(The problem) I'd ask you to write out the lines below exactly, with no images.

[Edit difference data]
-*-*-
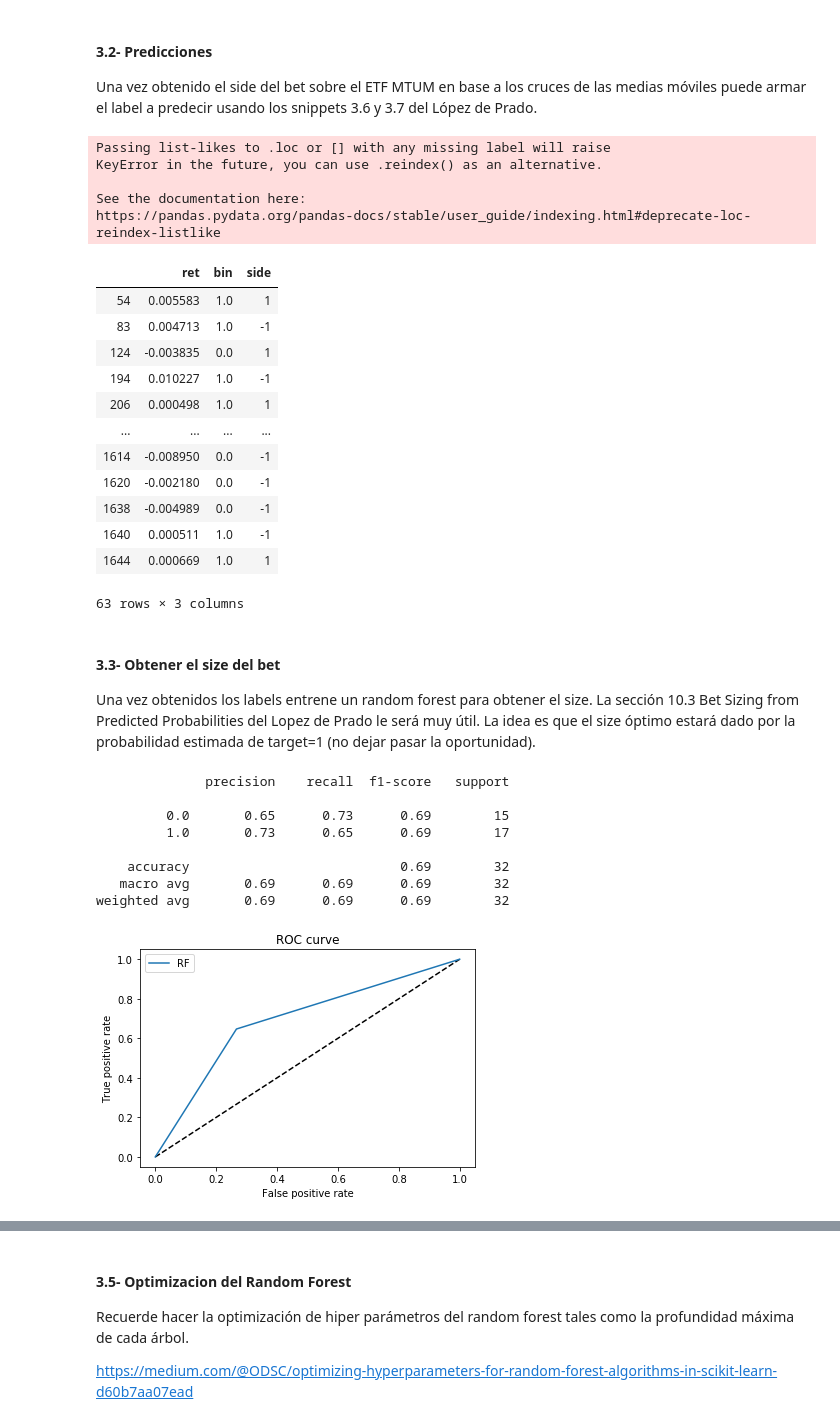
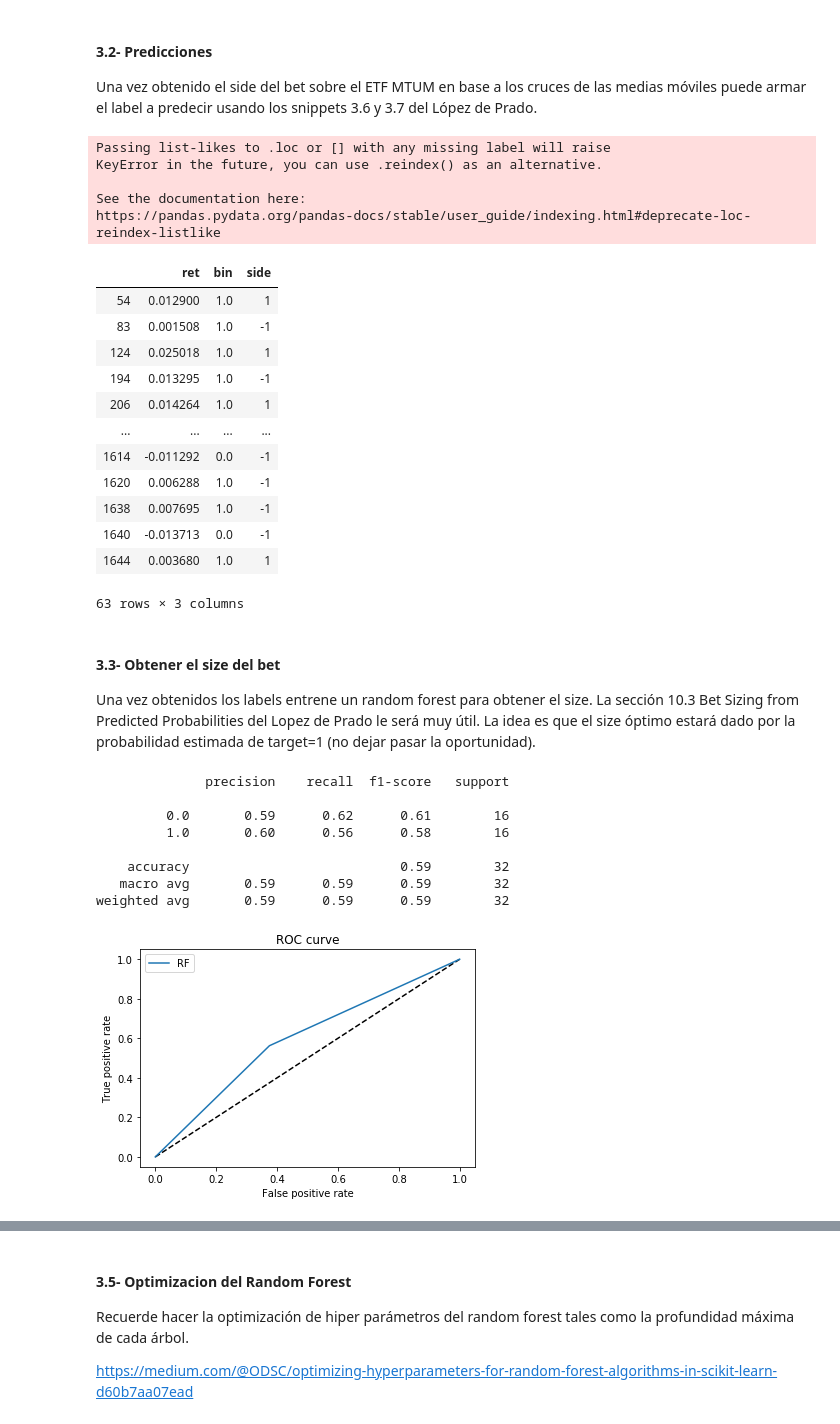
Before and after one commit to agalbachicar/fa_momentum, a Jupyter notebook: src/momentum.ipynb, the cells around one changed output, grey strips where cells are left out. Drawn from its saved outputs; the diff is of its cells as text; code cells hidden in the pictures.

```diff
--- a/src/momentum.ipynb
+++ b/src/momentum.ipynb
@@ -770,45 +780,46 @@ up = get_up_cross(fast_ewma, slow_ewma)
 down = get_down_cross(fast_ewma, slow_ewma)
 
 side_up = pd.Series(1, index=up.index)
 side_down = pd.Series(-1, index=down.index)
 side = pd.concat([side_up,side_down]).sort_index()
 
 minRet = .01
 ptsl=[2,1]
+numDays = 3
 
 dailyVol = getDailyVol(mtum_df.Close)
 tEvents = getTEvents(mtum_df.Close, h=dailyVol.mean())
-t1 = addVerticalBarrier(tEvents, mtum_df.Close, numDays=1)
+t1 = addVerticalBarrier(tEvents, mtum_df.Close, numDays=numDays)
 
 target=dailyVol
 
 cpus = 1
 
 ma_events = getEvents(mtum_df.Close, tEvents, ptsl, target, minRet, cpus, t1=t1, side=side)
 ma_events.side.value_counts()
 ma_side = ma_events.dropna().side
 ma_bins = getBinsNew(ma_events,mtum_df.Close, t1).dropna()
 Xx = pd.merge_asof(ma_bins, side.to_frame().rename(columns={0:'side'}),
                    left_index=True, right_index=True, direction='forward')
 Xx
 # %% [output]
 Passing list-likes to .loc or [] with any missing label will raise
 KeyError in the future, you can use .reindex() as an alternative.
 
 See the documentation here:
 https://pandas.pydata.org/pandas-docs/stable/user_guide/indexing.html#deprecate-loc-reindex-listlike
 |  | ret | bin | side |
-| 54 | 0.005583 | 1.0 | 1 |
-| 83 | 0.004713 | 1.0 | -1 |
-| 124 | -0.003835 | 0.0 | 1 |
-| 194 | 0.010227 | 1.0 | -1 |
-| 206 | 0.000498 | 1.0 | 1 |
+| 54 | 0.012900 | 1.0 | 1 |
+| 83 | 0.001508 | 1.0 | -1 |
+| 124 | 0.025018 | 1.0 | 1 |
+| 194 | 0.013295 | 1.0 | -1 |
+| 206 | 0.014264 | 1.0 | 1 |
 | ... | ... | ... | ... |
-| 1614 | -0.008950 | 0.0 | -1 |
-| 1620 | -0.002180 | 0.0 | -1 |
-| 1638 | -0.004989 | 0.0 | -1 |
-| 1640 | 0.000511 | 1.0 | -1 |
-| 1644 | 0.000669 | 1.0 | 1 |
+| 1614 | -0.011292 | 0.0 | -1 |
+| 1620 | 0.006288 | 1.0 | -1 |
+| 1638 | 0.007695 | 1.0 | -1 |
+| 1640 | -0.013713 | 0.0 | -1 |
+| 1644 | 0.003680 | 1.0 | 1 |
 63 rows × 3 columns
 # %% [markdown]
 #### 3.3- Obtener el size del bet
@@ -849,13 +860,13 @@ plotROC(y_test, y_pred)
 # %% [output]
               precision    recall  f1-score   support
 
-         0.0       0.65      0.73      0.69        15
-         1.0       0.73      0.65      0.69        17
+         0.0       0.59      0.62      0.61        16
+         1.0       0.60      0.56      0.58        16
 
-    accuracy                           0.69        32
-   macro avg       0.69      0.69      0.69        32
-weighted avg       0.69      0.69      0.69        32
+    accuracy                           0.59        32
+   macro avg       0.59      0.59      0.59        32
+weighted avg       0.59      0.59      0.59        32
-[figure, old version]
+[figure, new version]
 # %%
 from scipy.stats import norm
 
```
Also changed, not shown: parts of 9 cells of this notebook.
-*-*-
(Task output)
Before and after one commit to agalbachicar/fa_momentum, a Jupyter notebook: src/momentum.ipynb, the cells around one changed output, grey strips where cells are left out. Drawn from its saved outputs; the diff is of its cells as text; code cells hidden in the pictures.

```diff
--- a/src/momentum.ipynb
+++ b/src/momentum.ipynb
@@ -770,45 +780,46 @@ up = get_up_cross(fast_ewma, slow_ewma)
 down = get_down_cross(fast_ewma, slow_ewma)
 
 side_up = pd.Series(1, index=up.index)
 side_down = pd.Series(-1, index=down.index)
 side = pd.concat([side_up,side_down]).sort_index()
 
 minRet = .01
 ptsl=[2,1]
+numDays = 3
 
 dailyVol = getDailyVol(mtum_df.Close)
 tEvents = getTEvents(mtum_df.Close, h=dailyVol.mean())
-t1 = addVerticalBarrier(tEvents, mtum_df.Close, numDays=1)
+t1 = addVerticalBarrier(tEvents, mtum_df.Close, numDays=numDays)
 
 target=dailyVol
 
 cpus = 1
 
 ma_events = getEvents(mtum_df.Close, tEvents, ptsl, target, minRet, cpus, t1=t1, side=side)
 ma_events.side.value_counts()
 ma_side = ma_events.dropna().side
 ma_bins = getBinsNew(ma_events,mtum_df.Close, t1).dropna()
 Xx = pd.merge_asof(ma_bins, side.to_frame().rename(columns={0:'side'}),
                    left_index=True, right_index=True, direction='forward')
 Xx
 # %% [output]
 Passing list-likes to .loc or [] with any missing label will raise
 KeyError in the future, you can use .reindex() as an alternative.
 
 See the documentation here:
 https://pandas.pydata.org/pandas-docs/stable/user_guide/indexing.html#deprecate-loc-reindex-listlike
 |  | ret | bin | side |
-| 54 | 0.005583 | 1.0 | 1 |
-| 83 | 0.004713 | 1.0 | -1 |
-| 124 | -0.003835 | 0.0 | 1 |
-| 194 | 0.010227 | 1.0 | -1 |
-| 206 | 0.000498 | 1.0 | 1 |
+| 54 | 0.012900 | 1.0 | 1 |
+| 83 | 0.001508 | 1.0 | -1 |
+| 124 | 0.025018 | 1.0 | 1 |
+| 194 | 0.013295 | 1.0 | -1 |
+| 206 | 0.014264 | 1.0 | 1 |
 | ... | ... | ... | ... |
-| 1614 | -0.008950 | 0.0 | -1 |
-| 1620 | -0.002180 | 0.0 | -1 |
-| 1638 | -0.004989 | 0.0 | -1 |
-| 1640 | 0.000511 | 1.0 | -1 |
-| 1644 | 0.000669 | 1.0 | 1 |
+| 1614 | -0.011292 | 0.0 | -1 |
+| 1620 | 0.006288 | 1.0 | -1 |
+| 1638 | 0.007695 | 1.0 | -1 |
+| 1640 | -0.013713 | 0.0 | -1 |
+| 1644 | 0.003680 | 1.0 | 1 |
 63 rows × 3 columns
 # %% [markdown]
 #### 3.3- Obtener el size del bet
@@ -849,13 +860,13 @@ plotROC(y_test, y_pred)
 # %% [output]
               precision    recall  f1-score   support
 
-         0.0       0.65      0.73      0.69        15
-         1.0       0.73      0.65      0.69        17
+         0.0       0.59      0.62      0.61        16
+         1.0       0.60      0.56      0.58        16
 
-    accuracy                           0.69        32
-   macro avg       0.69      0.69      0.69        32
-weighted avg       0.69      0.69      0.69        32
+    accuracy                           0.59        32
+   macro avg       0.59      0.59      0.59        32
+weighted avg       0.59      0.59      0.59        32
-[figure, old version]
+[figure, new version]
 # %%
 from scipy.stats import norm
 
```
Also changed, not shown: parts of 9 cells of this notebook.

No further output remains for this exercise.